Maddie: Speaking of all things analog, you guys use social media, but not too much. Do you think it's crucial for a band to have a strong social media presence, or do you think it's okay to keep it minimal?
Sam: We keep on being told it's crucial.
Harry: We've been tweeting, though.
Sam: These guys are trying their best.
Maddie: How do you feel about Twitter?
Chilli: Oh. By the way, I deleted it...
Harry: You deleted it?
Chilli: So, we had a twitter account, but I woke up this morning and felt like, very anxious...
Harry: Didn't you tell me something about it this morning? You told me we gained thirty or something.
Chilli: And then I thought, well then we'll just pull out.
Harry: We did two tweets.
Maddie: It was too much for you?
Sam: We're definitely too sensitive for Twitter, I think.
Harry: I'm too long winded as well.
Maddie: You recorded 180 with Steve Mackey of Pulp. Do you want to work with him again?
Sam: We're big fans. We went to go see them in Sheffield, one of their last shows ever.
Chilli: Supposed final show, in England, in Britain.
Harry: Final homecoming show!
Sam: We're big fans of Pulp, yeah. The future is unwritten as well for album two.
Palma Violets' drummer, Will Doyle.
Maddie: Who do you listen to before shows? Any specific things you do?
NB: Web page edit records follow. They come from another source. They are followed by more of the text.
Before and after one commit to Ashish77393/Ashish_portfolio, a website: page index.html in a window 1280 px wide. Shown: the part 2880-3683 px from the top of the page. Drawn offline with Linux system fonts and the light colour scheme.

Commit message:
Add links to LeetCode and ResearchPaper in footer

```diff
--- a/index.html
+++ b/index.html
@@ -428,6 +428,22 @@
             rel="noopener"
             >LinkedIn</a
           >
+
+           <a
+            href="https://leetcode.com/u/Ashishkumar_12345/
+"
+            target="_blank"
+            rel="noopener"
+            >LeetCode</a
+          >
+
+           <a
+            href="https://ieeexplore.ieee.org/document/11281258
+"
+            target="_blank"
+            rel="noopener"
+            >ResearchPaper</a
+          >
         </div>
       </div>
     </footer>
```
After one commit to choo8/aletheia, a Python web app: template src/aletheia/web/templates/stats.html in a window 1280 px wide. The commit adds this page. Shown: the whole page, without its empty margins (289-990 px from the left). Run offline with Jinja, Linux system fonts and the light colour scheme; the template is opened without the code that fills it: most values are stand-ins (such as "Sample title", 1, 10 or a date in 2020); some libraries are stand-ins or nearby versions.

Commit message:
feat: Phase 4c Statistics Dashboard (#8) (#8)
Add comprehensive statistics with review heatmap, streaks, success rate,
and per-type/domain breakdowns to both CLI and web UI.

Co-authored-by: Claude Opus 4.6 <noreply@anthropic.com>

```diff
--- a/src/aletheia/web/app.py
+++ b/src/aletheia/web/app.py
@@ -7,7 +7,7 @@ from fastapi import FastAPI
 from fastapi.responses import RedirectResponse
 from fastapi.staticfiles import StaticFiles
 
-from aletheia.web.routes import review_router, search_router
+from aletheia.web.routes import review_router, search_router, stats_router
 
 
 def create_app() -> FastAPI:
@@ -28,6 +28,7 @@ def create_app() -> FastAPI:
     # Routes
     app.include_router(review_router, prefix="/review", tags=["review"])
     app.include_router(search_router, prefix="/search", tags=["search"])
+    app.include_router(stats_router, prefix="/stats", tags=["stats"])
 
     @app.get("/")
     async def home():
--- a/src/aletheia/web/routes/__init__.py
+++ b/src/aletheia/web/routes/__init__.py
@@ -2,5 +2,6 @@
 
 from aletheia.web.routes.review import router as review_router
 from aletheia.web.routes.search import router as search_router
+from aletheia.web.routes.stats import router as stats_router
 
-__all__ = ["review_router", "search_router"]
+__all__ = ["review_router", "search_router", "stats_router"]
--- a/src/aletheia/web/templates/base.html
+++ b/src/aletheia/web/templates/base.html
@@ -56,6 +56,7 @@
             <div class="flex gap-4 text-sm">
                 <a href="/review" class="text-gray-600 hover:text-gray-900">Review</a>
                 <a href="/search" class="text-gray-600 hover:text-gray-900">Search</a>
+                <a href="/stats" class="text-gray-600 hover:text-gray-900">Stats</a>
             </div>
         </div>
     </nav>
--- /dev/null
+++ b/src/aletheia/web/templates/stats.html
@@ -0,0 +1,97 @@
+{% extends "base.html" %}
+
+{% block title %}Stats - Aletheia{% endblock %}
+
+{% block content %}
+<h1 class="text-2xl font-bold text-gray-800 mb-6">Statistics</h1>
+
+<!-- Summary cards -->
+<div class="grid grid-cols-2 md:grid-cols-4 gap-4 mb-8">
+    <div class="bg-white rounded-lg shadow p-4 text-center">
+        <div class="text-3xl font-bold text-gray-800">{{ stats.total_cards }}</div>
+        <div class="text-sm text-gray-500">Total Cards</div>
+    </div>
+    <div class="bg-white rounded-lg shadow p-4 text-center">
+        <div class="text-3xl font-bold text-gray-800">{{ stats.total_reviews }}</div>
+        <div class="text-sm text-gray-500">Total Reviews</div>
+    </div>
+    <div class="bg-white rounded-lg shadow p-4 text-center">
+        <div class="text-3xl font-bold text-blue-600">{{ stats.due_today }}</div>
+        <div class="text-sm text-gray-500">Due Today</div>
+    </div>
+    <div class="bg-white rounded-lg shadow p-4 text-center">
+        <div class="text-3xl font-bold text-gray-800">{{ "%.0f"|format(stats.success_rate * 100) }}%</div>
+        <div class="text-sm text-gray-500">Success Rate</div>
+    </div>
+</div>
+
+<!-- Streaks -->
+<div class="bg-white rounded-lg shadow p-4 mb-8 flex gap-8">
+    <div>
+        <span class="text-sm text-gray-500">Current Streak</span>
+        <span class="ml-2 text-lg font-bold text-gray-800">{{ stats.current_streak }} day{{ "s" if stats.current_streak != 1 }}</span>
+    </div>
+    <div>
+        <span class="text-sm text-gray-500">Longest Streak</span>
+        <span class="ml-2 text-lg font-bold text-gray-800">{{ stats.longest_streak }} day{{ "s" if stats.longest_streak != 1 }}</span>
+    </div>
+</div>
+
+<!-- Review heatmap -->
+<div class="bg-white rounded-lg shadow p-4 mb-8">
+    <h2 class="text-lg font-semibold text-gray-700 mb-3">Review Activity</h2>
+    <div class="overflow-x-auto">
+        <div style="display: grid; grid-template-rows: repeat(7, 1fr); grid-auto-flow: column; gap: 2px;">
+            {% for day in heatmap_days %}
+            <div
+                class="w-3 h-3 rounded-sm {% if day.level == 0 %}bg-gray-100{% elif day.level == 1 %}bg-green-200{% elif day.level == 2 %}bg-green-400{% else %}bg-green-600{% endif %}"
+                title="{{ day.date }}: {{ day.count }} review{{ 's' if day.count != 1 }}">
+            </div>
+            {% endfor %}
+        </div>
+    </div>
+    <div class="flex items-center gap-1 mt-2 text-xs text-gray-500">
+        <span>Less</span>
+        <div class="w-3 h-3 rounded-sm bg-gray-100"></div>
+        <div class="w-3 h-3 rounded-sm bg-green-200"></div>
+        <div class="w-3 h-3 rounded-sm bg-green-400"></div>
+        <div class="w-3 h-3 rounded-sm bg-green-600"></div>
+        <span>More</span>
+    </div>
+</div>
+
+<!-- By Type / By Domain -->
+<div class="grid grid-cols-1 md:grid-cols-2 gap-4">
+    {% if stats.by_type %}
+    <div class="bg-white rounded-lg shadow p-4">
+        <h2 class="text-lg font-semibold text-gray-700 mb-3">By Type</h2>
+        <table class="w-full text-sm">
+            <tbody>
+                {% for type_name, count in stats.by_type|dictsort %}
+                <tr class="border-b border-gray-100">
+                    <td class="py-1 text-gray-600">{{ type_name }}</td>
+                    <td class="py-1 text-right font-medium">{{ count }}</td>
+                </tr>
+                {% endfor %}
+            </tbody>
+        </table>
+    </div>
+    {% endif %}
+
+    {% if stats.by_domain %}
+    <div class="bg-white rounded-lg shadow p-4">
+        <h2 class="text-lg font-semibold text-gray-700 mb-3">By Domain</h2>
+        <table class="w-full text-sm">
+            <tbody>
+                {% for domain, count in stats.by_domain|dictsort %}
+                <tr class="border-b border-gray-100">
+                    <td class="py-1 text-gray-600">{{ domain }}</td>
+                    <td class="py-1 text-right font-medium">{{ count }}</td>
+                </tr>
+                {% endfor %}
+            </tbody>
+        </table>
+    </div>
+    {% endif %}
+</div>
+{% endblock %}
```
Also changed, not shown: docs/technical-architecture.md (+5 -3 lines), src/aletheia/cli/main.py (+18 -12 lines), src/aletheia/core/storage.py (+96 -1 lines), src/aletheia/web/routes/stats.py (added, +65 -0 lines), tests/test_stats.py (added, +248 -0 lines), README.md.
Sam: We don't listen to music; we actually just watch interviews. Nick Cave does good interviews, and Jesus and Mary Chain do great interviews. They're actually quite entertaining. That gets us geared up.
Harry: Sometimes Shrek and Depeche Mode as well.
Chilli: Yeah, and Zoolander.
Sam: Sometimes other peoples' music can pollute the soul, so you want to feel your own energy as you head onto the stage, as opposed to somebody else's.
Maddie: Since you guys are here, what are your favorite things to do in L.A.?
Chilli: IN 'N OUT BURGER! We've just been.
Harry: I want to go lick the sand on Venice Beach again.
Sam: Last time we saw loads of porpoises.
Harry: Call them dolphins.
Sam: I was told, "They're not fucking dolphins! They're porpoises!"